If a record holds a picture, drop the picture and copy everything else exactly.
[[ TASK MATERIAL open ]]
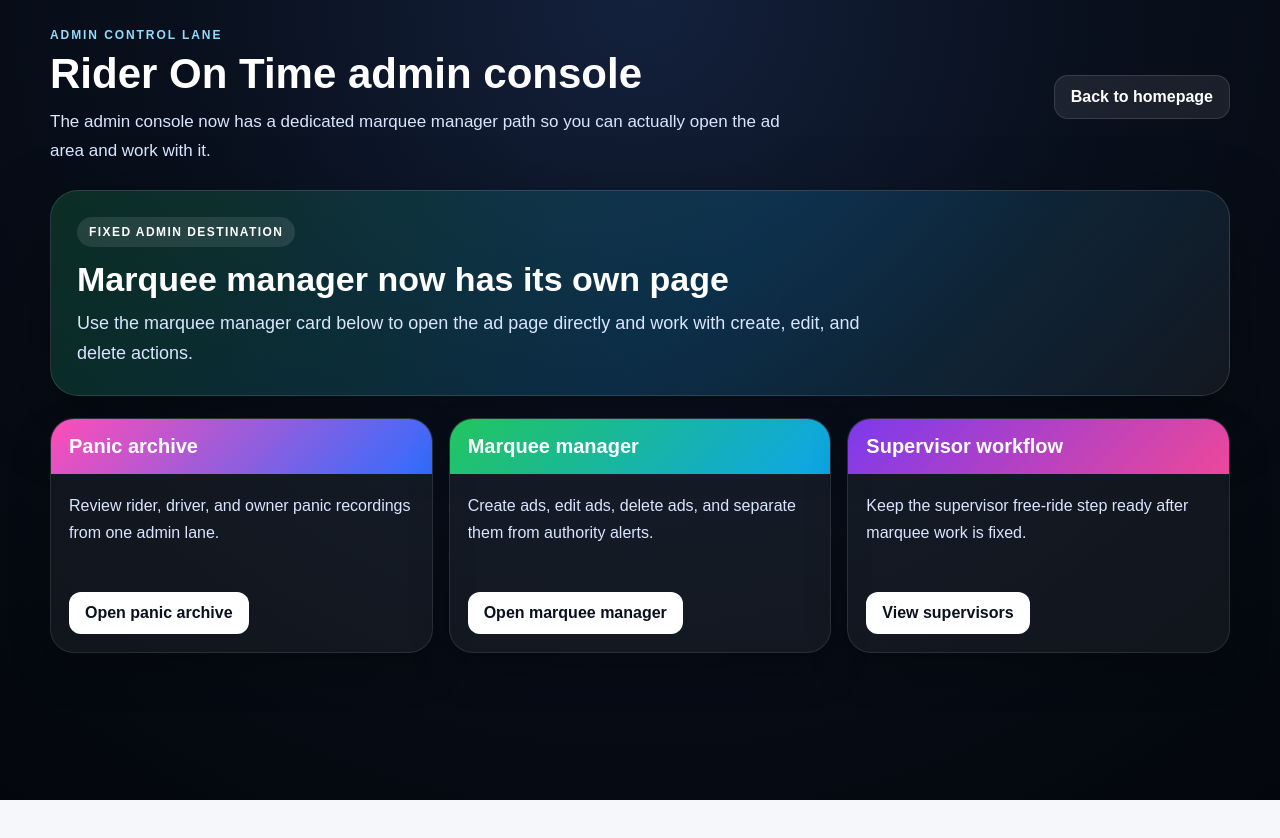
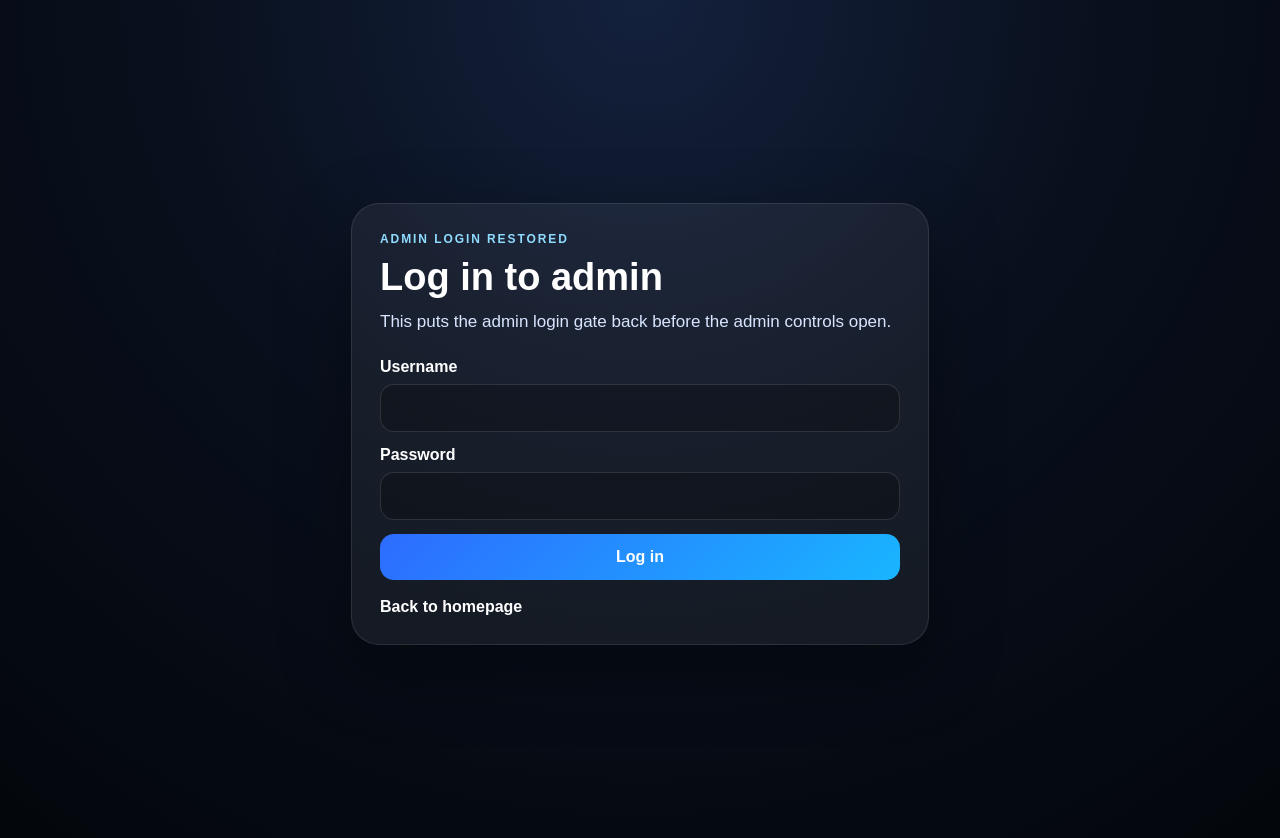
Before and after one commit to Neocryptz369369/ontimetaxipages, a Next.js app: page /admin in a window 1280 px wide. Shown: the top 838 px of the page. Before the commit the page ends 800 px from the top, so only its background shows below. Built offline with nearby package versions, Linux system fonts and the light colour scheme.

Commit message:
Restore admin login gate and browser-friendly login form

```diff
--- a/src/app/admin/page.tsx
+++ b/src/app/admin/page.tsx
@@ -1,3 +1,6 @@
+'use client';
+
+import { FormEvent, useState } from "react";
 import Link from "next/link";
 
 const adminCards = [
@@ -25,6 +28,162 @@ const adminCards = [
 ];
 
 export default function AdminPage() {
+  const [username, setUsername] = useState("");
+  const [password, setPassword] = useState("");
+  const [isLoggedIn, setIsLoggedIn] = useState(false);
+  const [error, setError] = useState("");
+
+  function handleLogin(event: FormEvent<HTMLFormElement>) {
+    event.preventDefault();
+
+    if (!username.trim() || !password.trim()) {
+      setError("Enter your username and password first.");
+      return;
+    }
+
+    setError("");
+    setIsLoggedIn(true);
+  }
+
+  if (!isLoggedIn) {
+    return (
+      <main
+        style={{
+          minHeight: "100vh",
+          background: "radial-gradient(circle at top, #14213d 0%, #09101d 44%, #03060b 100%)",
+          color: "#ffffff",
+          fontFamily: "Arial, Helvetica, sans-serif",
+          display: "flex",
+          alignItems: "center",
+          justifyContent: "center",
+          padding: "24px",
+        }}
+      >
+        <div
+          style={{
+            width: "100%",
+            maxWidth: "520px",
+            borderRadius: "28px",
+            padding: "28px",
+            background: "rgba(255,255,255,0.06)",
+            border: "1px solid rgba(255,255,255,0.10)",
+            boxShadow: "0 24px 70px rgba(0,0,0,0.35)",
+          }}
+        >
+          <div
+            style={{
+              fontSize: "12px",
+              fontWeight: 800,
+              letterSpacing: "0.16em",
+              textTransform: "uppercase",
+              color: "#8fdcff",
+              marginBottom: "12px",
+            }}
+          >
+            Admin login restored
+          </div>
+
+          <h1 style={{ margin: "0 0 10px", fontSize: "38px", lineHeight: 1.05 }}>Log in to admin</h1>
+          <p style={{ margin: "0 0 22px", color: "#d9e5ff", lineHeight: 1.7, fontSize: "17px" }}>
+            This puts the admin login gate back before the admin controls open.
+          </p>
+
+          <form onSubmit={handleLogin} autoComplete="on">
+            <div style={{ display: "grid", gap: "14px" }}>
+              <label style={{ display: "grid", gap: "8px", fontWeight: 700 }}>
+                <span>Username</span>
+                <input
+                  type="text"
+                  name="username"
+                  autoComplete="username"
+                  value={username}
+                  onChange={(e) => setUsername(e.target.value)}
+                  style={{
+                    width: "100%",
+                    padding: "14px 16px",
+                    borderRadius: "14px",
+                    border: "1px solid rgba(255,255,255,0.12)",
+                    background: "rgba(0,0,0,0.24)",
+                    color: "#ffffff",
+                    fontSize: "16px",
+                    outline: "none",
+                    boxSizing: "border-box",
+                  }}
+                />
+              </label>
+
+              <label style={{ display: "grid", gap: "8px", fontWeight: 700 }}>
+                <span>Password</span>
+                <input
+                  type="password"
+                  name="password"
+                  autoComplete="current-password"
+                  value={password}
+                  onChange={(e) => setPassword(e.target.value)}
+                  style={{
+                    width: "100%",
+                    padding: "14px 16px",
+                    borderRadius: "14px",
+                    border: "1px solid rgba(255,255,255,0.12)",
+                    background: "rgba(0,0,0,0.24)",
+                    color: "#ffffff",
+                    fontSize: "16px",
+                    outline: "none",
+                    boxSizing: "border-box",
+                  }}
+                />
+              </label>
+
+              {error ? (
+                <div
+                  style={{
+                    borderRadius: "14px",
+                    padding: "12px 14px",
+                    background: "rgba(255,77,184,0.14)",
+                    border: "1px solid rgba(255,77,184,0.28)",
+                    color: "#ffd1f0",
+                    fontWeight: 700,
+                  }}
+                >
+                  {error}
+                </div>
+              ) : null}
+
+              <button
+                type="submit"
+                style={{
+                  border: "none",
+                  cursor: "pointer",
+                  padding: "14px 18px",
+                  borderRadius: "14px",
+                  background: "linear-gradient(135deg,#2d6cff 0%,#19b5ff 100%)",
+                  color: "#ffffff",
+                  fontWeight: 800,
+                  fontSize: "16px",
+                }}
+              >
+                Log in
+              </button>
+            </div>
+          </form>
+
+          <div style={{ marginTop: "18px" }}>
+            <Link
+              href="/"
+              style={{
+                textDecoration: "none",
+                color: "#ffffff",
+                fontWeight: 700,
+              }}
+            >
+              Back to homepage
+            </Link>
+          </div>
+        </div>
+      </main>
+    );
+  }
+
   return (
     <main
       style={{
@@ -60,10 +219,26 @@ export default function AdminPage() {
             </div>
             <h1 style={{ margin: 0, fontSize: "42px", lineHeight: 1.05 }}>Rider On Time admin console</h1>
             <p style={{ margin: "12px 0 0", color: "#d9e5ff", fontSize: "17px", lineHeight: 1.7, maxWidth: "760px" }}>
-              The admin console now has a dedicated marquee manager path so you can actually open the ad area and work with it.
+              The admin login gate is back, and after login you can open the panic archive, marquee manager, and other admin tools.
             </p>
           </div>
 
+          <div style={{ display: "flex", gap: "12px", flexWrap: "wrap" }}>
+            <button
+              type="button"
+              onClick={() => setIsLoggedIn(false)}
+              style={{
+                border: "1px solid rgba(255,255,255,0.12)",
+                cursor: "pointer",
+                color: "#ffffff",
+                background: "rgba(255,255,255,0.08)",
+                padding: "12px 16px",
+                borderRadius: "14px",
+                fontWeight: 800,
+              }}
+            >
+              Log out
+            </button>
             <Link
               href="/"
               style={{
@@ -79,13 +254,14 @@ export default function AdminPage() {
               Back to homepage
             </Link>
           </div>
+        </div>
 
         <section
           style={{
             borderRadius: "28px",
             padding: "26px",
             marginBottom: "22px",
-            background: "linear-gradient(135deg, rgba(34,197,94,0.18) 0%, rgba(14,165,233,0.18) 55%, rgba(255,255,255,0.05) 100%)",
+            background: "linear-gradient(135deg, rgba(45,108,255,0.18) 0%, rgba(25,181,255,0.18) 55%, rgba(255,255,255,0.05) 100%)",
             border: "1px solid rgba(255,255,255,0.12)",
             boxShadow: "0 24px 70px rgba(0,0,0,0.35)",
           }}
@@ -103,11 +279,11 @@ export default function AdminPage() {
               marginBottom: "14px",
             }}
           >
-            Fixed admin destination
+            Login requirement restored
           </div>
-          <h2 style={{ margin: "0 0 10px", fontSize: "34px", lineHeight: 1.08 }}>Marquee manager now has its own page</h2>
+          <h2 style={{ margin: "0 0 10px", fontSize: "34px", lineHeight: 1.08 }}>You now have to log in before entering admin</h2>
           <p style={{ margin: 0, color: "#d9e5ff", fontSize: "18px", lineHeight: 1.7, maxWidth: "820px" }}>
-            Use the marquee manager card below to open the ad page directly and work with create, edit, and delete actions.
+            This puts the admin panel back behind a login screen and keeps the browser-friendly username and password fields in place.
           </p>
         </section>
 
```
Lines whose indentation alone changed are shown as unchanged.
[[ TASK MATERIAL closed ]]
ANSWER:
Before and after one commit to Neocryptz369369/ontimetaxipages, a Next.js app: page /admin in a window 1280 px wide. Shown: the top 838 px of the page. Before the commit the page ends 800 px from the top, so only its background shows below. Built offline with nearby package versions, Linux system fonts and the light colour scheme.

Commit message:
Restore admin login gate and browser-friendly login form

```diff
--- a/src/app/admin/page.tsx
+++ b/src/app/admin/page.tsx
@@ -1,3 +1,6 @@
+'use client';
+
+import { FormEvent, useState } from "react";
 import Link from "next/link";
 
 const adminCards = [
@@ -25,6 +28,162 @@ const adminCards = [
 ];
 
 export default function AdminPage() {
+  const [username, setUsername] = useState("");
+  const [password, setPassword] = useState("");
+  const [isLoggedIn, setIsLoggedIn] = useState(false);
+  const [error, setError] = useState("");
+
+  function handleLogin(event: FormEvent<HTMLFormElement>) {
+    event.preventDefault();
+
+    if (!username.trim() || !password.trim()) {
+      setError("Enter your username and password first.");
+      return;
+    }
+
+    setError("");
+    setIsLoggedIn(true);
+  }
+
+  if (!isLoggedIn) {
+    return (
+      <main
+        style={{
+          minHeight: "100vh",
+          background: "radial-gradient(circle at top, #14213d 0%, #09101d 44%, #03060b 100%)",
+          color: "#ffffff",
+          fontFamily: "Arial, Helvetica, sans-serif",
+          display: "flex",
+          alignItems: "center",
+          justifyContent: "center",
+          padding: "24px",
+        }}
+      >
+        <div
+          style={{
+            width: "100%",
+            maxWidth: "520px",
+            borderRadius: "28px",
+            padding: "28px",
+            background: "rgba(255,255,255,0.06)",
+            border: "1px solid rgba(255,255,255,0.10)",
+            boxShadow: "0 24px 70px rgba(0,0,0,0.35)",
+          }}
+        >
+          <div
+            style={{
+              fontSize: "12px",
+              fontWeight: 800,
+              letterSpacing: "0.16em",
+              textTransform: "uppercase",
+              color: "#8fdcff",
+              marginBottom: "12px",
+            }}
+          >
+            Admin login restored
+          </div>
+
+          <h1 style={{ margin: "0 0 10px", fontSize: "38px", lineHeight: 1.05 }}>Log in to admin</h1>
+          <p style={{ margin: "0 0 22px", color: "#d9e5ff", lineHeight: 1.7, fontSize: "17px" }}>
+            This puts the admin login gate back before the admin controls open.
+          </p>
+
+          <form onSubmit={handleLogin} autoComplete="on">
+            <div style={{ display: "grid", gap: "14px" }}>
+              <label style={{ display: "grid", gap: "8px", fontWeight: 700 }}>
+                <span>Username</span>
+                <input
+                  type="text"
+                  name="username"
+                  autoComplete="username"
+                  value={username}
+                  onChange={(e) => setUsername(e.target.value)}
+                  style={{
+                    width: "100%",
+                    padding: "14px 16px",
+                    borderRadius: "14px",
+                    border: "1px solid rgba(255,255,255,0.12)",
+                    background: "rgba(0,0,0,0.24)",
+                    color: "#ffffff",
+                    fontSize: "16px",
+                    outline: "none",
+                    boxSizing: "border-box",
+                  }}
+                />
+              </label>
+
+              <label style={{ display: "grid", gap: "8px", fontWeight: 700 }}>
+                <span>Password</span>
+                <input
+                  type="password"
+                  name="password"
+                  autoComplete="current-password"
+                  value={password}
+                  onChange={(e) => setPassword(e.target.value)}
+                  style={{
+                    width: "100%",
+                    padding: "14px 16px",
+                    borderRadius: "14px",
+                    border: "1px solid rgba(255,255,255,0.12)",
+                    background: "rgba(0,0,0,0.24)",
+                    color: "#ffffff",
+                    fontSize: "16px",
+                    outline: "none",
+                    boxSizing: "border-box",
+                  }}
+                />
+              </label>
+
+              {error ? (
+                <div
+                  style={{
+                    borderRadius: "14px",
+                    padding: "12px 14px",
+                    background: "rgba(255,77,184,0.14)",
+                    border: "1px solid rgba(255,77,184,0.28)",
+                    color: "#ffd1f0",
+                    fontWeight: 700,
+                  }}
+                >
+                  {error}
+                </div>
+              ) : null}
+
+              <button
+                type="submit"
+                style={{
+                  border: "none",
+                  cursor: "pointer",
+                  padding: "14px 18px",
+                  borderRadius: "14px",
+                  background: "linear-gradient(135deg,#2d6cff 0%,#19b5ff 100%)",
+                  color: "#ffffff",
+                  fontWeight: 800,
+                  fontSize: "16px",
+                }}
+              >
+                Log in
+              </button>
+            </div>
+          </form>
+
+          <div style={{ marginTop: "18px" }}>
+            <Link
+              href="/"
+              style={{
+                textDecoration: "none",
+                color: "#ffffff",
+                fontWeight: 700,
+              }}
+            >
+              Back to homepage
+            </Link>
+          </div>
+        </div>
+      </main>
+    );
+  }
+
   return (
     <main
       style={{
@@ -60,10 +219,26 @@ export default function AdminPage() {
             </div>
             <h1 style={{ margin: 0, fontSize: "42px", lineHeight: 1.05 }}>Rider On Time admin console</h1>
             <p style={{ margin: "12px 0 0", color: "#d9e5ff", fontSize: "17px", lineHeight: 1.7, maxWidth: "760px" }}>
-              The admin console now has a dedicated marquee manager path so you can actually open the ad area and work with it.
+              The admin login gate is back, and after login you can open the panic archive, marquee manager, and other admin tools.
             </p>
           </div>
 
+          <div style={{ display: "flex", gap: "12px", flexWrap: "wrap" }}>
+            <button
+              type="button"
+              onClick={() => setIsLoggedIn(false)}
+              style={{
+                border: "1px solid rgba(255,255,255,0.12)",
+                cursor: "pointer",
+                color: "#ffffff",
+                background: "rgba(255,255,255,0.08)",
+                padding: "12px 16px",
+                borderRadius: "14px",
+                fontWeight: 800,
+              }}
+            >
+              Log out
+            </button>
             <Link
               href="/"
               style={{
@@ -79,13 +254,14 @@ export default function AdminPage() {
               Back to homepage
             </Link>
           </div>
+        </div>
 
         <section
           style={{
             borderRadius: "28px",
             padding: "26px",
             marginBottom: "22px",
-            background: "linear-gradient(135deg, rgba(34,197,94,0.18) 0%, rgba(14,165,233,0.18) 55%, rgba(255,255,255,0.05) 100%)",
+            background: "linear-gradient(135deg, rgba(45,108,255,0.18) 0%, rgba(25,181,255,0.18) 55%, rgba(255,255,255,0.05) 100%)",
             border: "1px solid rgba(255,255,255,0.12)",
             boxShadow: "0 24px 70px rgba(0,0,0,0.35)",
           }}
@@ -103,11 +279,11 @@ export default function AdminPage() {
               marginBottom: "14px",
             }}
           >
-            Fixed admin destination
+            Login requirement restored
           </div>
-          <h2 style={{ margin: "0 0 10px", fontSize: "34px", lineHeight: 1.08 }}>Marquee manager now has its own page</h2>
+          <h2 style={{ margin: "0 0 10px", fontSize: "34px", lineHeight: 1.08 }}>You now have to log in before entering admin</h2>
           <p style={{ margin: 0, color: "#d9e5ff", fontSize: "18px", lineHeight: 1.7, maxWidth: "820px" }}>
-            Use the marquee manager card below to open the ad page directly and work with create, edit, and delete actions.
+            This puts the admin panel back behind a login screen and keeps the browser-friendly username and password fields in place.
           </p>
         </section>
 
```
Lines whose indentation alone changed are shown as unchanged.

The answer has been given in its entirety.